Dataset records below:

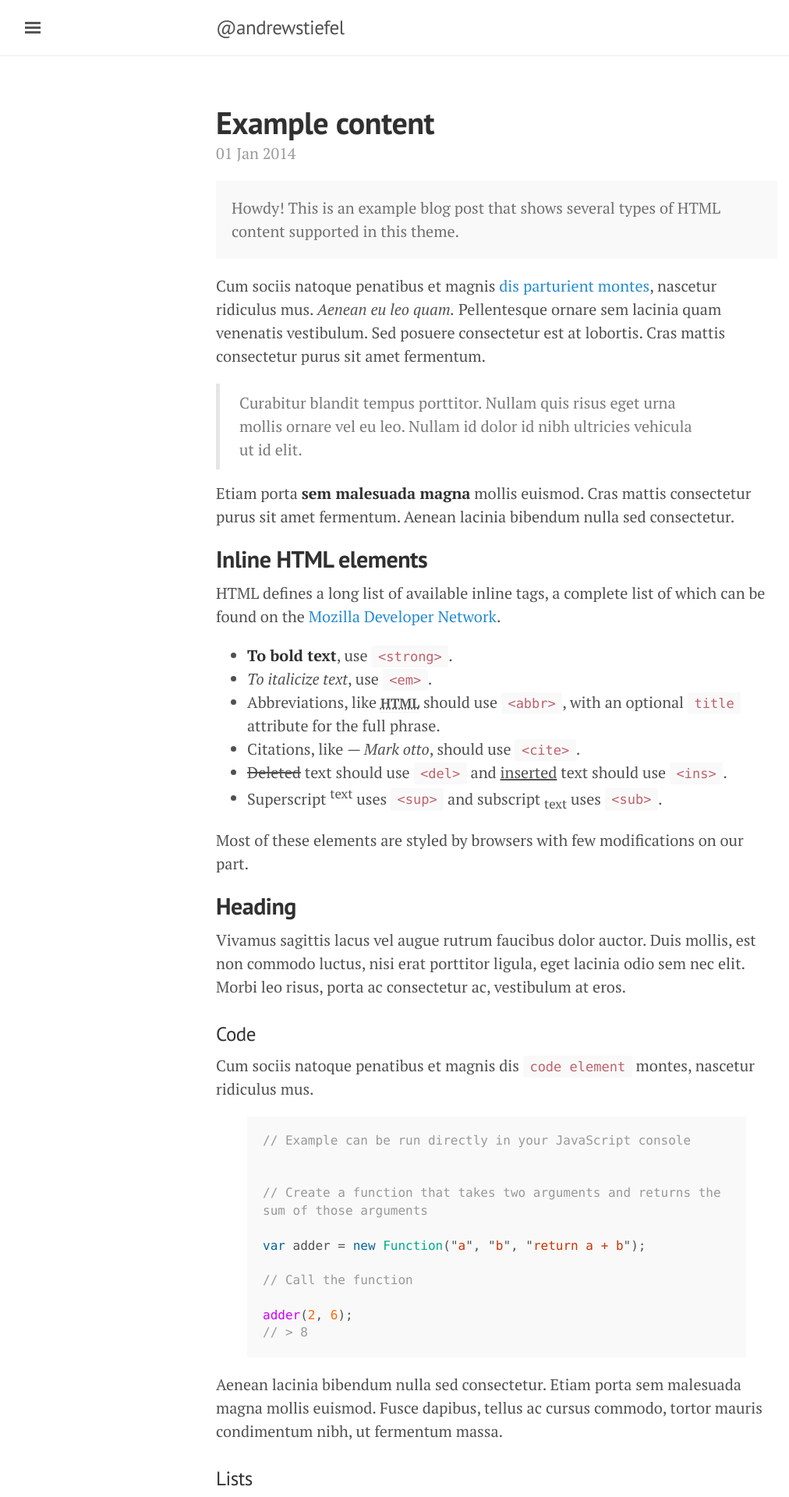
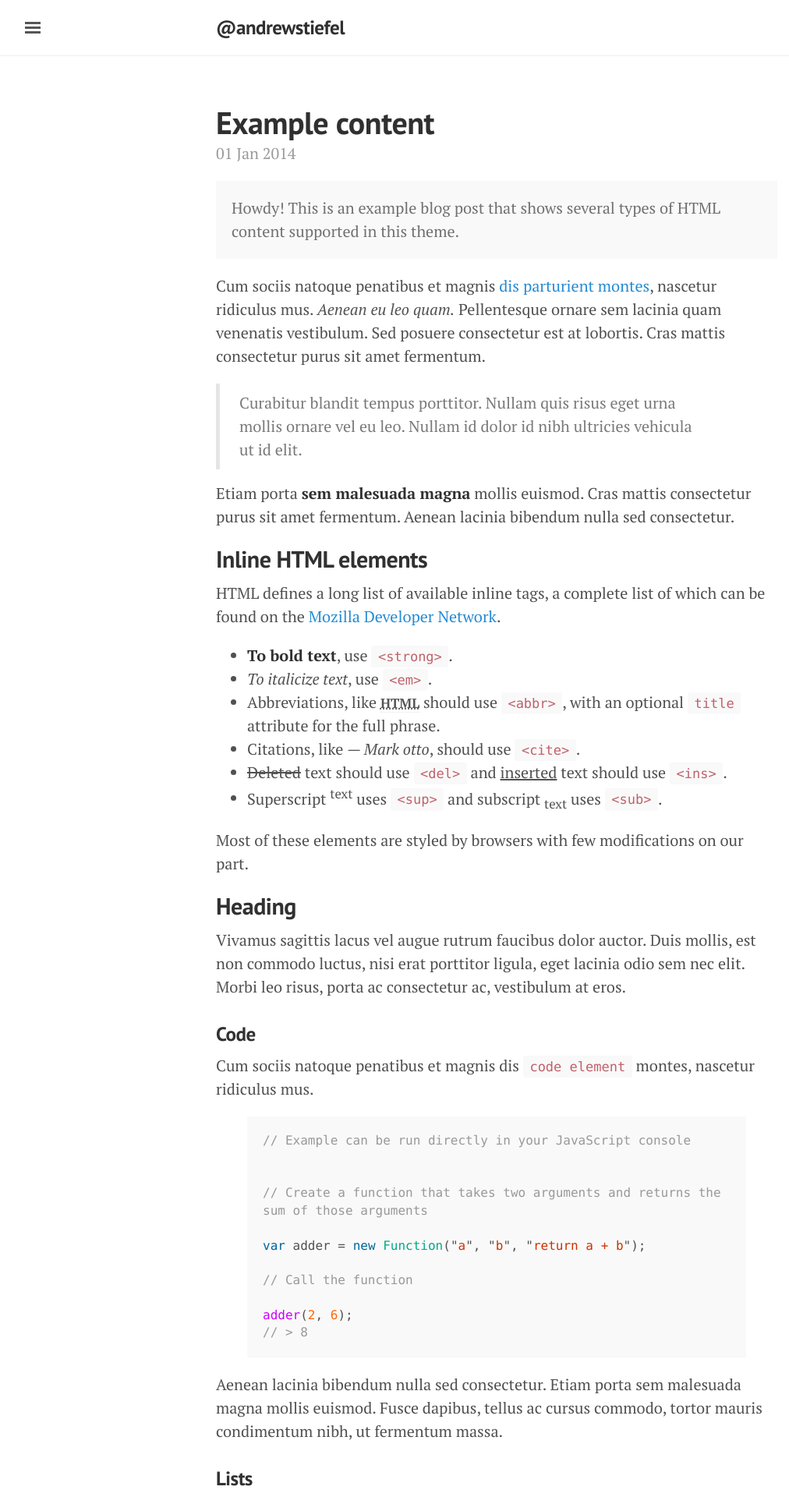
Before and after one commit to andrewstiefel/andrewstiefel.com, a Jekyll site: the page built from index.html, in a window 1280 px wide. Shown: the top 1920 px of the page at 78% size, without its empty margins (3-1015 px from the left). Built offline with Jekyll 4.4.1, drawn with Linux system fonts in a browser that asks for light colours; the list of posts is cut into pages by our own code.

Commit message:
Tweaks to header

```diff
--- a/assets/css/main.css
+++ b/assets/css/main.css
@@ -539,8 +539,12 @@
 
 /* Custom */
 
-.theme-base-custom h1, h2 {
+.theme-base-custom h1, h2, h3 {
     font-weight: 700;
+}
+
+.theme-base-custom .masthead-title a {
+    color: #303030;
 }
 
 .theme-base-custom hr {
```
Also changed, not shown: _layouts/default.html (line endings or trailing spaces).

End of Dataset records.

* What is needed *
Every line above is to be given again exactly, apart from the pictures.

* Result for this task *
Before and after one commit to andrewstiefel/andrewstiefel.com, a Jekyll site: the page built from index.html, in a window 1280 px wide. Shown: the top 1920 px of the page at 78% size, without its empty margins (3-1015 px from the left). Built offline with Jekyll 4.4.1, drawn with Linux system fonts in a browser that asks for light colours; the list of posts is cut into pages by our own code.

Commit message:
Tweaks to header

```diff
--- a/assets/css/main.css
+++ b/assets/css/main.css
@@ -539,8 +539,12 @@
 
 /* Custom */
 
-.theme-base-custom h1, h2 {
+.theme-base-custom h1, h2, h3 {
     font-weight: 700;
+}
+
+.theme-base-custom .masthead-title a {
+    color: #303030;
 }
 
 .theme-base-custom hr {
```
Also changed, not shown: _layouts/default.html (line endings or trailing spaces).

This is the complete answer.